A loose rayon, worked in a sort of halfway stitch between Bokhara couching and Romanian couching, created the lady’s glowing veil, and her headband was worked in braid stitch to give a suitable ornate and luxurious appearance.
I’m not sure that I would use these stitches or threads now. I remember the untwisted rayon was difficult to stitch, very flyaway and prone to catching on my hoop, my fingers, my nails (even though I keep them short) and anything else within range. It looks lovely now it’s done, of course. . .
As I’ve already mentioned, almost every embroidery technique I have done has been learnt from a book, or just developed by guesswork based upon something I have read.
In this case, I had been reading about 17th Century stumpwork, and had just returned from a half-business trip, half-holiday in New Zealand. And I had some rather gorgeous overdyed silk threads and wanted to experiment with them!
The body is worked in layers of straight stitches, using several different colours of the overdyed silks. I worked a slip, slightly smaller than the body, on a separate piece of fabric, then applied that piece over some padding, and used more straight stitches to cover the join – very thoroughly!
The legs and the beak are both worked by stitching very closely over a trailing thread of soft cotton. The background fabric is a sturdy cotton damask upholstery fabric, so the close stitchery did no harm. The ground is worked using still more straight stitches, with scroll stitch, coral stitch and fern stitch to create the fragmentary undergrowth.
This was intended just as a piece of fun, but I was happy enough with the outcome to mount it in a flexihoop frame. I’ve bought a couple of books on Stumpwork since I stitched this, but I don’t know that I would have thought of doing the Kiwi this way if I had read the books first.
I designed and embroidered this piece shortly after I was married. It was my first design for Our House, and I suspect it gave my husband fair warning (if he hadn’t already guessed) that furnishing it would not be a simple matter of a trip to a furniture shop!
I took some of the motifs from a tablecloth that Grandmama stitched using surface embroidery and needlelace. Then I combined them with some Jacobean leaf shapes and the occasional curlicue. The snail and the butterfly are added because Jacobean designs often included bugs and animals, and although our house is nearer to Arts & Crafts in style than Jacobean I wanted to work on a Jacobean crewel-style design.
I had enormous fun playing with ornamental stitches and threads. There are Persian wools, soft cottons, pearl cottons, stranded cottons, rayons. The butterfly even had some metallic thread in it, and I don’t often use metallics. Stitches included Battlement Couching, and Pekingese Stitch using overdyed chenille thread, and open Fishbone stitch in a crinkly overdyed rayon.
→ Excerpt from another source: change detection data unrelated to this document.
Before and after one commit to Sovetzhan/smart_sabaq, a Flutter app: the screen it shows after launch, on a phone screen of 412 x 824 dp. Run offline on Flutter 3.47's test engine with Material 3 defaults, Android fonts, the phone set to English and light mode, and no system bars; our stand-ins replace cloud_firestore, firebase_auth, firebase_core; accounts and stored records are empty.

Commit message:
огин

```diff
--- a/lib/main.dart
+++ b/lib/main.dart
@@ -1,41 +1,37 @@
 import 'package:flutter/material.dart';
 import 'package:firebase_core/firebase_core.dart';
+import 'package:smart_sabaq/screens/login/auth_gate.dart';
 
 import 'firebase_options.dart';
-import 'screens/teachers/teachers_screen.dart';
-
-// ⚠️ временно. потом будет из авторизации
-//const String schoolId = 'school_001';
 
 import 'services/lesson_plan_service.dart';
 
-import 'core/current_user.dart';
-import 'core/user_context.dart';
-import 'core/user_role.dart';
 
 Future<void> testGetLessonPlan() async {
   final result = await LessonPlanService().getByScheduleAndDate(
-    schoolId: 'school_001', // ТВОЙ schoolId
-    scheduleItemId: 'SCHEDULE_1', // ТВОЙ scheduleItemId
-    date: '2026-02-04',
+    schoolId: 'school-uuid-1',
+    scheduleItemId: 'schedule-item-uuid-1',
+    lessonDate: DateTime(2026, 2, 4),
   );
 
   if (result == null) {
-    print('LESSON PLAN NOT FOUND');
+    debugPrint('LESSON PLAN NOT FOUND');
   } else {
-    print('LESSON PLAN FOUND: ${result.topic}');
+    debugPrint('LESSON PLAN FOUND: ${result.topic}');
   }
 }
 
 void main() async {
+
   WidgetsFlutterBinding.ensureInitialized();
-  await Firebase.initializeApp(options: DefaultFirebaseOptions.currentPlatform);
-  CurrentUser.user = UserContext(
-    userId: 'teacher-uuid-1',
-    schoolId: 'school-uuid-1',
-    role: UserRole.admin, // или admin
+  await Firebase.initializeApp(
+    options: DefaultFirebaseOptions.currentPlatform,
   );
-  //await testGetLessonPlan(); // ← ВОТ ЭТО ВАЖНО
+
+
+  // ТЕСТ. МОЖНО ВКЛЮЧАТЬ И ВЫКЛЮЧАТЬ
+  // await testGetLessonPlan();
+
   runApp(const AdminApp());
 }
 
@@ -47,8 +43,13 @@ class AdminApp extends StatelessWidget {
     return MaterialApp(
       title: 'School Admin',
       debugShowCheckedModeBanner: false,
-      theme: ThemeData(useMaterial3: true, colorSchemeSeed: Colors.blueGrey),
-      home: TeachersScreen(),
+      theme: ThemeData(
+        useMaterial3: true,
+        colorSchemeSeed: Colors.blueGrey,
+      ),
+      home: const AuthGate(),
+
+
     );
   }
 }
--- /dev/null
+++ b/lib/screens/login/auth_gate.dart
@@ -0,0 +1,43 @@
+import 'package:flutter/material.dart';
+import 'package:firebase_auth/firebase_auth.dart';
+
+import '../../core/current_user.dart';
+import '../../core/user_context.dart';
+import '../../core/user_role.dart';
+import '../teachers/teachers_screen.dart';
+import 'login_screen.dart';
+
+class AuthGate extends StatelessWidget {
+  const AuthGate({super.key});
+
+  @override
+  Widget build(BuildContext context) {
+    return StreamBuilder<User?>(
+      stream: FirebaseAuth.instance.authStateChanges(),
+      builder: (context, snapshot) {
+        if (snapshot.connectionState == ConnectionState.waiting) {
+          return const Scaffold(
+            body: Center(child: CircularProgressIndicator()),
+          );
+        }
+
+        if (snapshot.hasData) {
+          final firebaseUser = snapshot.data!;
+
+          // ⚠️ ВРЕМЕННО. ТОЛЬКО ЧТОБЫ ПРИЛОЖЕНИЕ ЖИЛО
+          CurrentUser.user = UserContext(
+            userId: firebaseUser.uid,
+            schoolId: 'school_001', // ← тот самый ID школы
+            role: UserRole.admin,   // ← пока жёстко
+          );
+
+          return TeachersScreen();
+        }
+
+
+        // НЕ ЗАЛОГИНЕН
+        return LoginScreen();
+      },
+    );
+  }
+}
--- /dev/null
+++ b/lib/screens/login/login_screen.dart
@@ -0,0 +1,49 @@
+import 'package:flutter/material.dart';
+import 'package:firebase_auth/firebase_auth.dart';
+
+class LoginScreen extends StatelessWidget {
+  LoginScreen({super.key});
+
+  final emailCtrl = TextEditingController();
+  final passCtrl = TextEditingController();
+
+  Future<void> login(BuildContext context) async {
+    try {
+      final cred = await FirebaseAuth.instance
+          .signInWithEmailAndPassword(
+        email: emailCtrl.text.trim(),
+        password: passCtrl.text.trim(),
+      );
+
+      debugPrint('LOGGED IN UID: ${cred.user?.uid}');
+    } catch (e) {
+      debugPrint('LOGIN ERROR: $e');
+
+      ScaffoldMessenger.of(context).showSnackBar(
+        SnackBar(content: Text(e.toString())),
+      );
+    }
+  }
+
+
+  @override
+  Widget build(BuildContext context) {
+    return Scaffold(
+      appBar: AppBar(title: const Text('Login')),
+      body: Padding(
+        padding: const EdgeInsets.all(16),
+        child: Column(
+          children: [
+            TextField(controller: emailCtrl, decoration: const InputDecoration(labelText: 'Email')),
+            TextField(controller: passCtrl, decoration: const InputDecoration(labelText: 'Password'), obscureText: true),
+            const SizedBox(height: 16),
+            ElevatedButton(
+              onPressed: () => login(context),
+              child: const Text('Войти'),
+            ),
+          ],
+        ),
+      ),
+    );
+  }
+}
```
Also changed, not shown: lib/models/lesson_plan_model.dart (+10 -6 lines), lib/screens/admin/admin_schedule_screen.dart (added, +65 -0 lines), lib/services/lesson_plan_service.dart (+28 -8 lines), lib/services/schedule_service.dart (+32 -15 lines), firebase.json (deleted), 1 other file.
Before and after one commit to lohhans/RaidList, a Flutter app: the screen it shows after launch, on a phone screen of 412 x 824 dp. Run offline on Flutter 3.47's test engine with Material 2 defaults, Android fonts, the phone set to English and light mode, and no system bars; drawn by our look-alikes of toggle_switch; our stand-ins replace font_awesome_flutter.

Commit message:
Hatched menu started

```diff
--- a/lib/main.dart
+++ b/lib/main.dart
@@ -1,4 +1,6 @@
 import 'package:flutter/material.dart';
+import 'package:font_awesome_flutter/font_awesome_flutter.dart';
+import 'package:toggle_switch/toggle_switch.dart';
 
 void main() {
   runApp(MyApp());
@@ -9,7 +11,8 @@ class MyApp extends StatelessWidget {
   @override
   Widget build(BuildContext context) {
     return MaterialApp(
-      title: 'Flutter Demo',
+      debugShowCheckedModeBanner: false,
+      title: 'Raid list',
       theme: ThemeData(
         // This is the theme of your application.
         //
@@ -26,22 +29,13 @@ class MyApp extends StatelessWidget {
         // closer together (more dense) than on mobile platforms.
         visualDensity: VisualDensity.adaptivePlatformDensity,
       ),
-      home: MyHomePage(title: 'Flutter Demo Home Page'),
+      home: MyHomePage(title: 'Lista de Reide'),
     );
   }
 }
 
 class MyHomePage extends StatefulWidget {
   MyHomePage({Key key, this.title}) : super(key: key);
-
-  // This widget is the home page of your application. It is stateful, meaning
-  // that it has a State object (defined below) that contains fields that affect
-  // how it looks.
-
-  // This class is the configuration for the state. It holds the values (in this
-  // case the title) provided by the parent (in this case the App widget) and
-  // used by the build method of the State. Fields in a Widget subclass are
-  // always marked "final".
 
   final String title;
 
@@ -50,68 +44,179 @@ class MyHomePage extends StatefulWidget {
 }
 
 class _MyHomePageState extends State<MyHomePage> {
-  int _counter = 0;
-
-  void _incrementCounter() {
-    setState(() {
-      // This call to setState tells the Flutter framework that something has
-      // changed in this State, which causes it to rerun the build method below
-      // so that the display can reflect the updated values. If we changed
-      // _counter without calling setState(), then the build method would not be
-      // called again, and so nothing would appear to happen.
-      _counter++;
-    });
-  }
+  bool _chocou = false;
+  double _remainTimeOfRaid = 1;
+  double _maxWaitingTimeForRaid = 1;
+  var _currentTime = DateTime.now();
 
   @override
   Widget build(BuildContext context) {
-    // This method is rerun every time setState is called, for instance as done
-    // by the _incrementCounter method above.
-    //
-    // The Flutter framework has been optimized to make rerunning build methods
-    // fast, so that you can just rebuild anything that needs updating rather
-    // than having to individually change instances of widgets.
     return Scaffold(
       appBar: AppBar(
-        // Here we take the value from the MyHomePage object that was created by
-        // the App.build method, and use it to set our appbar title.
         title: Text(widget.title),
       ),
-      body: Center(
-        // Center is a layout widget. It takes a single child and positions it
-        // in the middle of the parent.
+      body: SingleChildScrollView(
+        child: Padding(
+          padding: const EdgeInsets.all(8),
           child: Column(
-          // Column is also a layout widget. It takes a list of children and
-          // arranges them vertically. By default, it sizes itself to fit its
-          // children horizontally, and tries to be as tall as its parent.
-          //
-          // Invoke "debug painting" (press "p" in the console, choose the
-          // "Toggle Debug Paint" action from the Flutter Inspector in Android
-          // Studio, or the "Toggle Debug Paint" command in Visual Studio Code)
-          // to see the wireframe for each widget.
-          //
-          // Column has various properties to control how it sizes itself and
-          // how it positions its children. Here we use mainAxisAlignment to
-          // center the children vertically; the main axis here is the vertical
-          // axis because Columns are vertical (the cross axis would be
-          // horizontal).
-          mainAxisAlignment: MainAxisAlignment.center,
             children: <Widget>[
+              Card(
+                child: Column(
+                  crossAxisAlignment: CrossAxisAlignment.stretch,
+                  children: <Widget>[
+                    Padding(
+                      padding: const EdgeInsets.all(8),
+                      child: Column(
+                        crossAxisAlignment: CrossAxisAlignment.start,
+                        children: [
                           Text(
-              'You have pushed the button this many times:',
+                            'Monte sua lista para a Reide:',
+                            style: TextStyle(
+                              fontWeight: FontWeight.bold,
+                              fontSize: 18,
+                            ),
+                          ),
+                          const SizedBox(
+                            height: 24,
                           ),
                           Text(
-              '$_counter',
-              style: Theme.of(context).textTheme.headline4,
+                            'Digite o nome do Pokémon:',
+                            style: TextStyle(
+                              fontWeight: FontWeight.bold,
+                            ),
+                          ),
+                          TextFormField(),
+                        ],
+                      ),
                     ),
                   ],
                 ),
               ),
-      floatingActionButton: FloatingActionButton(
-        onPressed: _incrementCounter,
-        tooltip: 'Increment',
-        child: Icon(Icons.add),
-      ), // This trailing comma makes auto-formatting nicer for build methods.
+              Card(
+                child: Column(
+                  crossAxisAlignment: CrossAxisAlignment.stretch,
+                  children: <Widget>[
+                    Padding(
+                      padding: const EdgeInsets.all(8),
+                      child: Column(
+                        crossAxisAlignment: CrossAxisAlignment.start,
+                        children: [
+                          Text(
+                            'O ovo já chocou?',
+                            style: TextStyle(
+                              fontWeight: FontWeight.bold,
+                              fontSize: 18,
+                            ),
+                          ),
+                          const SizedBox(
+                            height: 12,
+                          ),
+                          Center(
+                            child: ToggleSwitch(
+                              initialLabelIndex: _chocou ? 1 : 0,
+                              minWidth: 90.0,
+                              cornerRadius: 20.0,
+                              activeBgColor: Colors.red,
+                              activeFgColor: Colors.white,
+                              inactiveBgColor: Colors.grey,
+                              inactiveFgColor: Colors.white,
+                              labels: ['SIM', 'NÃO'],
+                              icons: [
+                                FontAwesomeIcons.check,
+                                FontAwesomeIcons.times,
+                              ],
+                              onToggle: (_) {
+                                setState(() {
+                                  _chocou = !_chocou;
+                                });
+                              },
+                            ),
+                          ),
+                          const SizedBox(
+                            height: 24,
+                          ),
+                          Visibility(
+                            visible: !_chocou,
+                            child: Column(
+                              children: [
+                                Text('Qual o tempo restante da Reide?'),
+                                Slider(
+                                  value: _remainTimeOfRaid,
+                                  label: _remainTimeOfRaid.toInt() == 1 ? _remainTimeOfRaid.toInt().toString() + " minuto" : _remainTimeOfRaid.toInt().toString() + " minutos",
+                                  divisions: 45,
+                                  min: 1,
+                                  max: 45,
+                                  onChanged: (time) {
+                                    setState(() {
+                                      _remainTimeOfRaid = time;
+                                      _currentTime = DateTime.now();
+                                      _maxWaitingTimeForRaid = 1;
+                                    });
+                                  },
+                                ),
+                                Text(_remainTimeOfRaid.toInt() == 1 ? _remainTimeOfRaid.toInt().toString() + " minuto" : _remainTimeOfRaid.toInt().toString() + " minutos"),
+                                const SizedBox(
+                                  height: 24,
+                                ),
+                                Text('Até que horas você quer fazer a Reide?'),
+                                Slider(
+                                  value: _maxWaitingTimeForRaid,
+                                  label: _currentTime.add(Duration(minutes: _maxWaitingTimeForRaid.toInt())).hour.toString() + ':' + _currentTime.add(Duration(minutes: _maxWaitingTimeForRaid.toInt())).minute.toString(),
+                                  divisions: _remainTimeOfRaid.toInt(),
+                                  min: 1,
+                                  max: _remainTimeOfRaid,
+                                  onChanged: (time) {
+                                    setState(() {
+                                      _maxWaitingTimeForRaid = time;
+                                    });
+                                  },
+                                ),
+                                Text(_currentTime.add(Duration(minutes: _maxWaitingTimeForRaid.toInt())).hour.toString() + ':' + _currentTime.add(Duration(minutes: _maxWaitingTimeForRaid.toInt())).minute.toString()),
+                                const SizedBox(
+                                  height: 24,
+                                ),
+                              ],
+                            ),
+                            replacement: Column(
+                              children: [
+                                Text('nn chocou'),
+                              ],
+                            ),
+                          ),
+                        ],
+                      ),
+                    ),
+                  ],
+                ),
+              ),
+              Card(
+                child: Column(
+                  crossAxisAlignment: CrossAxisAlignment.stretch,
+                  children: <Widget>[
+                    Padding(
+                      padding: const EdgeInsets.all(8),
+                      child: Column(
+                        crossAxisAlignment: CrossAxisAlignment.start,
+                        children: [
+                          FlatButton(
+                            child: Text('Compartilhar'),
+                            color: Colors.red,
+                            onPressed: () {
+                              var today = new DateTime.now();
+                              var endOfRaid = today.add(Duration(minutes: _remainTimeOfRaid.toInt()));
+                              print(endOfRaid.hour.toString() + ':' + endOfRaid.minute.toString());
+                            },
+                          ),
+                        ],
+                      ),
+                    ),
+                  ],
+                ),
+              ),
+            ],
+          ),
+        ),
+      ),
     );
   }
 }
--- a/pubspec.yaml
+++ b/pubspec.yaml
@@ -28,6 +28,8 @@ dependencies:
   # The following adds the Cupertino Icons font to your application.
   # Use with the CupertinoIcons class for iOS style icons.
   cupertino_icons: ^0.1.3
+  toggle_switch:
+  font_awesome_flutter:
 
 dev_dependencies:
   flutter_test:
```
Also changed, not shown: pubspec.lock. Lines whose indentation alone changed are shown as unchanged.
That rayon thread is much more difficult to embroider with than the chenille, but I am realising as I photograph and study some of my past embroideries that I seem to use a great deal of it. I should have a stern word with myself about that, because every single stitch with that thread is accompanied by muttered swearing – which can’t possibly be good for me!
I seem to be going through a phase of gold and teal at the moment, so when I wanted a picture of some of my embroidery to put in my header, this seemed the obvious one to pick. I’m not wholly happy with some elements of the design, but every time I see it I remember the fun I had making it. So it is a good representation of the sort of “virtuosewer” I would like to be.